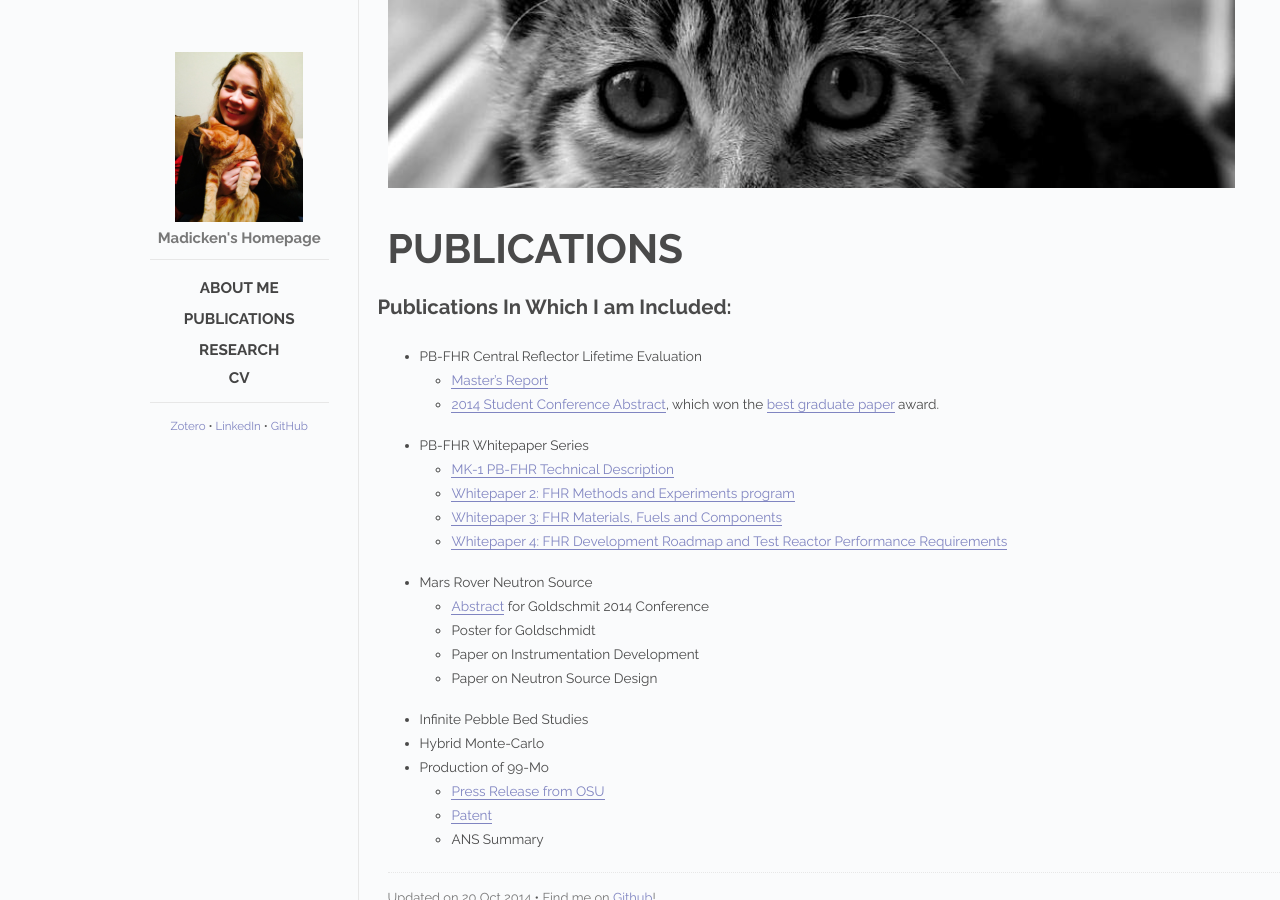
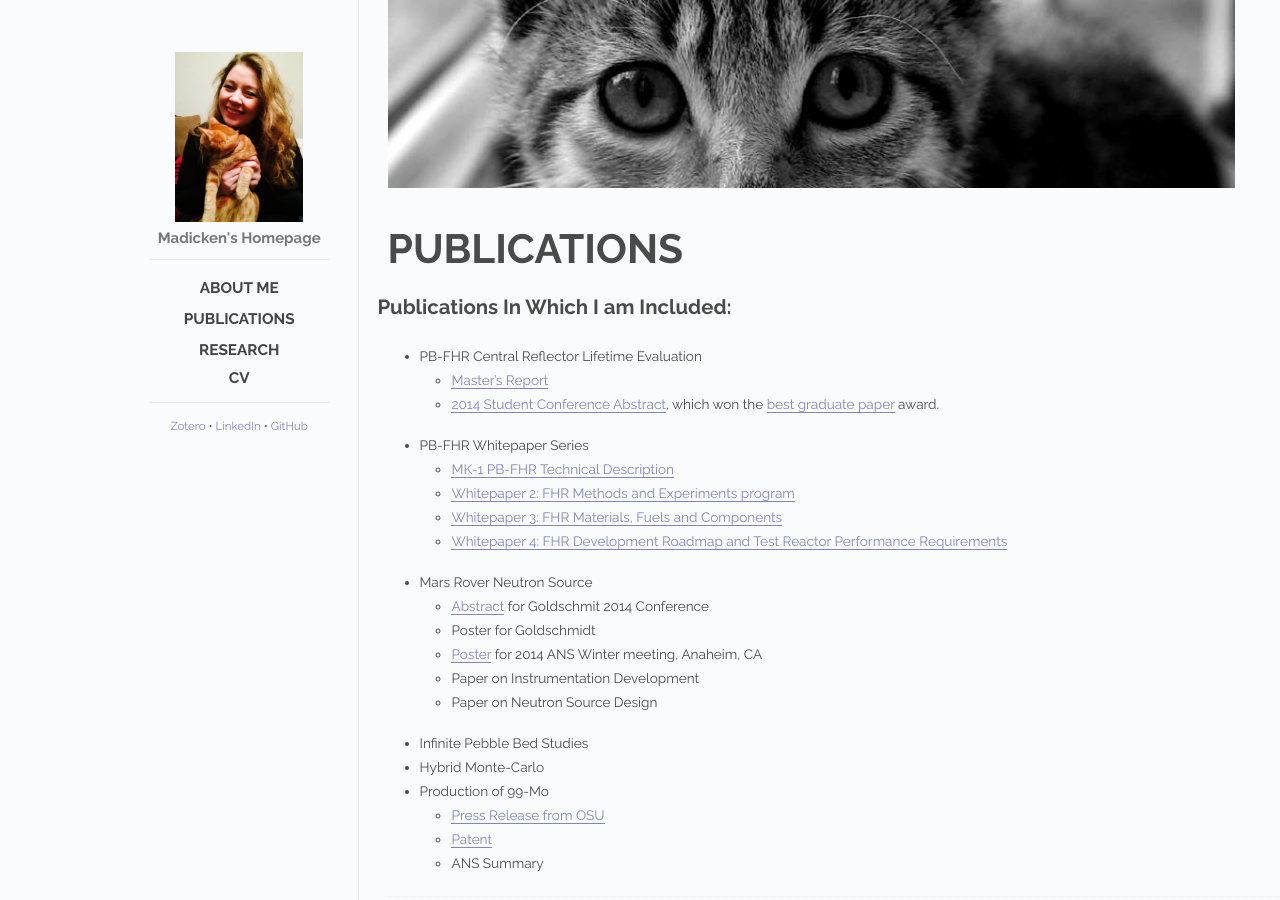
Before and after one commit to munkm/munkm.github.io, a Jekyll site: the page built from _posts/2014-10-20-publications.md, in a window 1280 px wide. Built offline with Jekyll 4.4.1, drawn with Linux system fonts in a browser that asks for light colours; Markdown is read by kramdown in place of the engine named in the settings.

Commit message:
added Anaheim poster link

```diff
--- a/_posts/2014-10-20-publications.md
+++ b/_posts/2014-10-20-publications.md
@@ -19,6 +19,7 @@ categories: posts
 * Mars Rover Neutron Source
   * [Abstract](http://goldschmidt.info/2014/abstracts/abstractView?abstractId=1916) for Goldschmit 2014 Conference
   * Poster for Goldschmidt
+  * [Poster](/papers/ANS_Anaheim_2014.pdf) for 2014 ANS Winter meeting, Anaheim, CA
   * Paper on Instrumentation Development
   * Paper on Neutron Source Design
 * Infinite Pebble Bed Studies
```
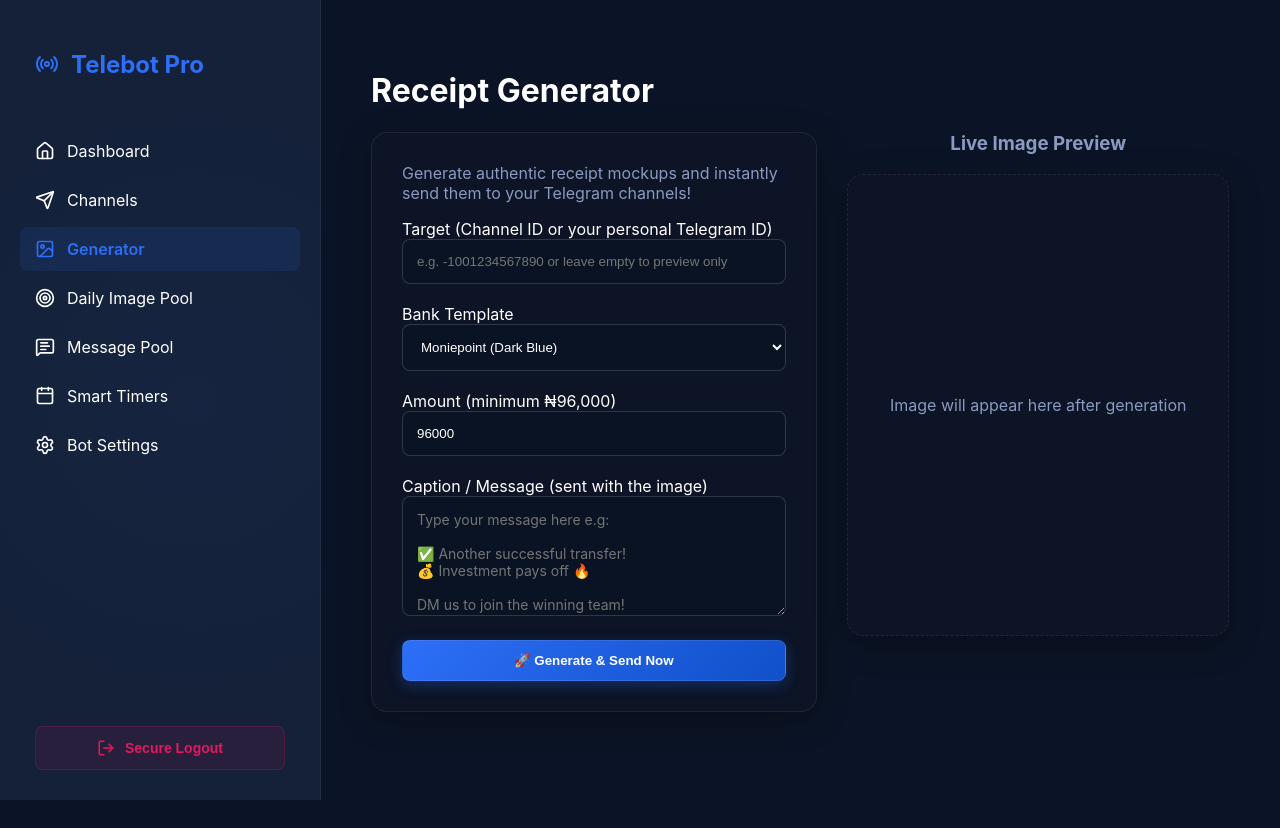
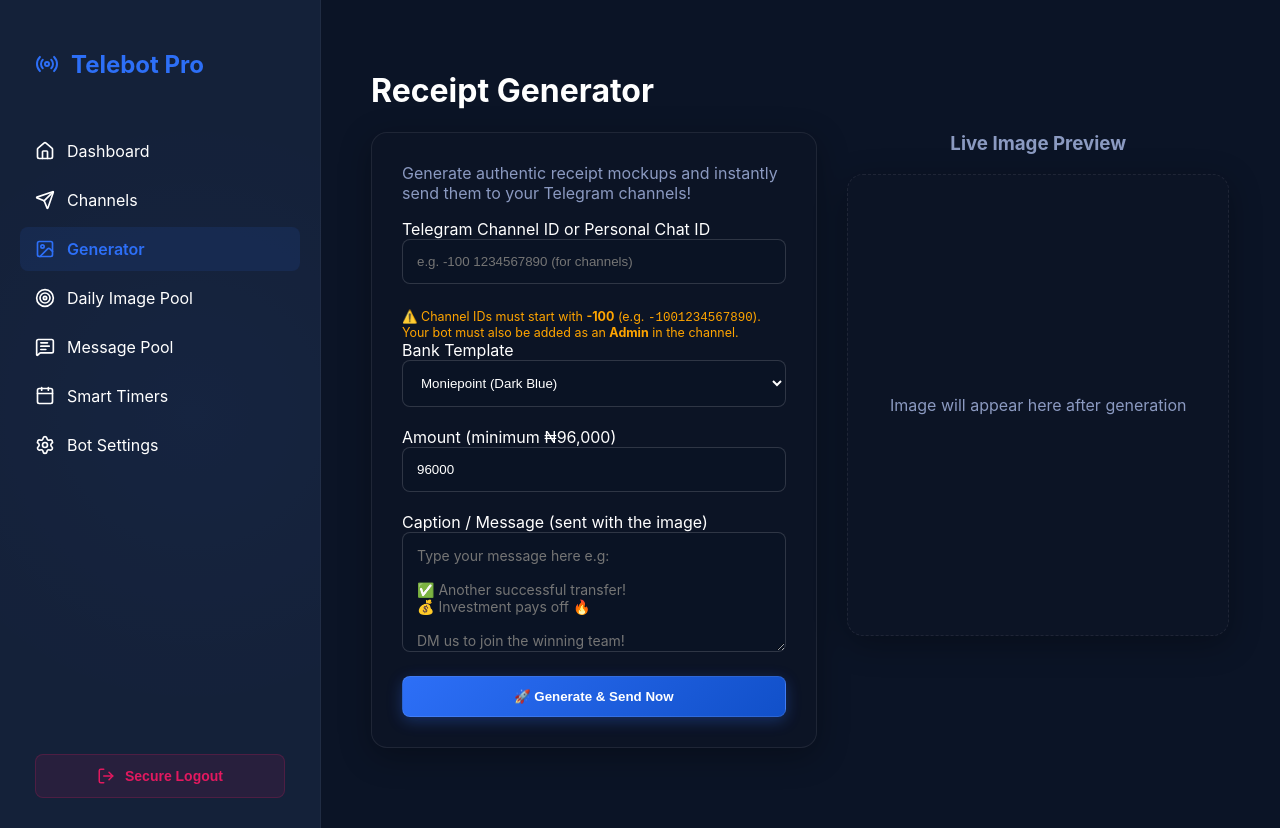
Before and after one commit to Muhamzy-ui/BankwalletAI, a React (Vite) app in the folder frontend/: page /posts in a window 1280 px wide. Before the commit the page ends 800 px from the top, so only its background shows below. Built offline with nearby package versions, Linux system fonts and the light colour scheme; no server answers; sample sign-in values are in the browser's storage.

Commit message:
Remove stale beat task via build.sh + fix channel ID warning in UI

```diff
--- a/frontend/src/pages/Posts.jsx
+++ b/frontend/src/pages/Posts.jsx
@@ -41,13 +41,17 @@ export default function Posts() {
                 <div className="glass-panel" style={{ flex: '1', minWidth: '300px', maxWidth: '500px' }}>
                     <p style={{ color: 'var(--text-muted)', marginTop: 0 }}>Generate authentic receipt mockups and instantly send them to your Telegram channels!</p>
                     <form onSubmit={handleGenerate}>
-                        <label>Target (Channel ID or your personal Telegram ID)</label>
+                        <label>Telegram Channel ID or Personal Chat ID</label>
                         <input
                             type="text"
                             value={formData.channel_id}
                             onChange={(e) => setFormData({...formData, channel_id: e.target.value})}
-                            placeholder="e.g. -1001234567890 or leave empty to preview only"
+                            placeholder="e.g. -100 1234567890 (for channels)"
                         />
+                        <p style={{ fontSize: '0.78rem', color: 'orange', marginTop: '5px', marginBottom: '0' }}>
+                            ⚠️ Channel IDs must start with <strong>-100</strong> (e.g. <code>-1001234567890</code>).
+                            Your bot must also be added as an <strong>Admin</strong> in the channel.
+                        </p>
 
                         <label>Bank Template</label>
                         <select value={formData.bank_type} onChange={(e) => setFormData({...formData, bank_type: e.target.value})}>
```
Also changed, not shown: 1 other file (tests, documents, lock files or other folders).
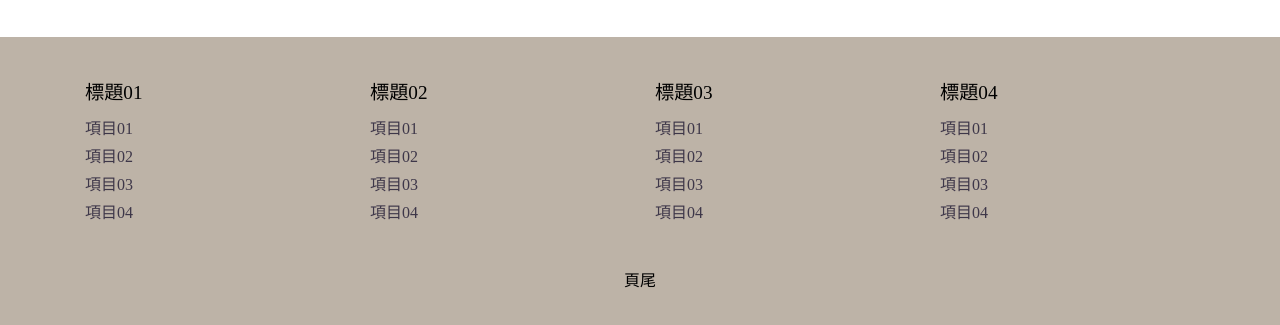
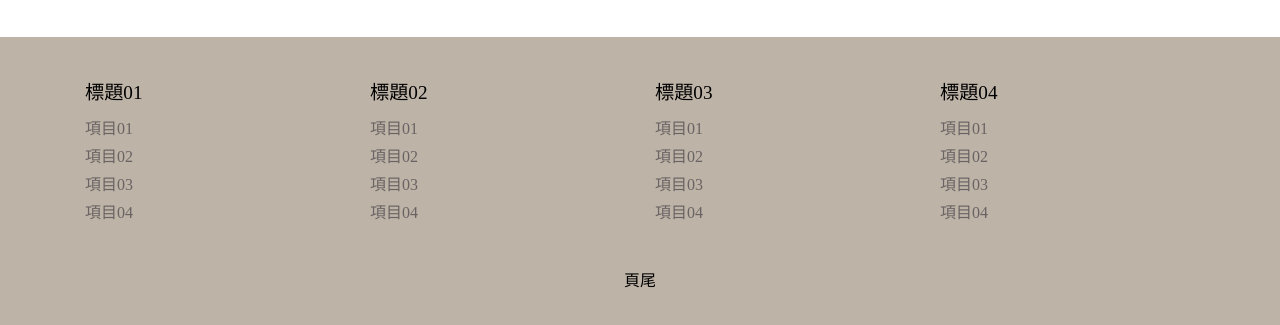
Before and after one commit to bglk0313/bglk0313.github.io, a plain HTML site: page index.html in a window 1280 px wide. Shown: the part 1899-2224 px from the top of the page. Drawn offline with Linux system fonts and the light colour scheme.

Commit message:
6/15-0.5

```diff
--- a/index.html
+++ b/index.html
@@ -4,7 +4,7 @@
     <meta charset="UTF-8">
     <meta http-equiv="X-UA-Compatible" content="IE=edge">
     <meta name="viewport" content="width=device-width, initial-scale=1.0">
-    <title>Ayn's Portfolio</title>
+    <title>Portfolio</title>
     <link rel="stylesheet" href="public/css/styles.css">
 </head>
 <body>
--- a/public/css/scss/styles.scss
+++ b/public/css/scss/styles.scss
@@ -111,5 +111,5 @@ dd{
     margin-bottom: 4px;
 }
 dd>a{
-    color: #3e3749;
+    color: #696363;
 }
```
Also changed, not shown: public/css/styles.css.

PROBLEM >> Leaving aside the images, write out every entry above exactly.

EXERCISE RESPONSE >>
Before and after one commit to munkm/munkm.github.io, a Jekyll site: the page built from _posts/2014-10-20-publications.md, in a window 1280 px wide. Built offline with Jekyll 4.4.1, drawn with Linux system fonts in a browser that asks for light colours; Markdown is read by kramdown in place of the engine named in the settings.

Commit message:
added Anaheim poster link

```diff
--- a/_posts/2014-10-20-publications.md
+++ b/_posts/2014-10-20-publications.md
@@ -19,6 +19,7 @@ categories: posts
 * Mars Rover Neutron Source
   * [Abstract](http://goldschmidt.info/2014/abstracts/abstractView?abstractId=1916) for Goldschmit 2014 Conference
   * Poster for Goldschmidt
+  * [Poster](/papers/ANS_Anaheim_2014.pdf) for 2014 ANS Winter meeting, Anaheim, CA
   * Paper on Instrumentation Development
   * Paper on Neutron Source Design
 * Infinite Pebble Bed Studies
```
Before and after one commit to Muhamzy-ui/BankwalletAI, a React (Vite) app in the folder frontend/: page /posts in a window 1280 px wide. Before the commit the page ends 800 px from the top, so only its background shows below. Built offline with nearby package versions, Linux system fonts and the light colour scheme; no server answers; sample sign-in values are in the browser's storage.

Commit message:
Remove stale beat task via build.sh + fix channel ID warning in UI

```diff
--- a/frontend/src/pages/Posts.jsx
+++ b/frontend/src/pages/Posts.jsx
@@ -41,13 +41,17 @@ export default function Posts() {
                 <div className="glass-panel" style={{ flex: '1', minWidth: '300px', maxWidth: '500px' }}>
                     <p style={{ color: 'var(--text-muted)', marginTop: 0 }}>Generate authentic receipt mockups and instantly send them to your Telegram channels!</p>
                     <form onSubmit={handleGenerate}>
-                        <label>Target (Channel ID or your personal Telegram ID)</label>
+                        <label>Telegram Channel ID or Personal Chat ID</label>
                         <input
                             type="text"
                             value={formData.channel_id}
                             onChange={(e) => setFormData({...formData, channel_id: e.target.value})}
-                            placeholder="e.g. -1001234567890 or leave empty to preview only"
+                            placeholder="e.g. -100 1234567890 (for channels)"
                         />
+                        <p style={{ fontSize: '0.78rem', color: 'orange', marginTop: '5px', marginBottom: '0' }}>
+                            ⚠️ Channel IDs must start with <strong>-100</strong> (e.g. <code>-1001234567890</code>).
+                            Your bot must also be added as an <strong>Admin</strong> in the channel.
+                        </p>
 
                         <label>Bank Template</label>
                         <select value={formData.bank_type} onChange={(e) => setFormData({...formData, bank_type: e.target.value})}>
```
Also changed, not shown: 1 other file (tests, documents, lock files or other folders).
Before and after one commit to bglk0313/bglk0313.github.io, a plain HTML site: page index.html in a window 1280 px wide. Shown: the part 1899-2224 px from the top of the page. Drawn offline with Linux system fonts and the light colour scheme.

Commit message:
6/15-0.5

```diff
--- a/index.html
+++ b/index.html
@@ -4,7 +4,7 @@
     <meta charset="UTF-8">
     <meta http-equiv="X-UA-Compatible" content="IE=edge">
     <meta name="viewport" content="width=device-width, initial-scale=1.0">
-    <title>Ayn's Portfolio</title>
+    <title>Portfolio</title>
     <link rel="stylesheet" href="public/css/styles.css">
 </head>
 <body>
--- a/public/css/scss/styles.scss
+++ b/public/css/scss/styles.scss
@@ -111,5 +111,5 @@ dd{
     margin-bottom: 4px;
 }
 dd>a{
-    color: #3e3749;
+    color: #696363;
 }
```
Also changed, not shown: public/css/styles.css.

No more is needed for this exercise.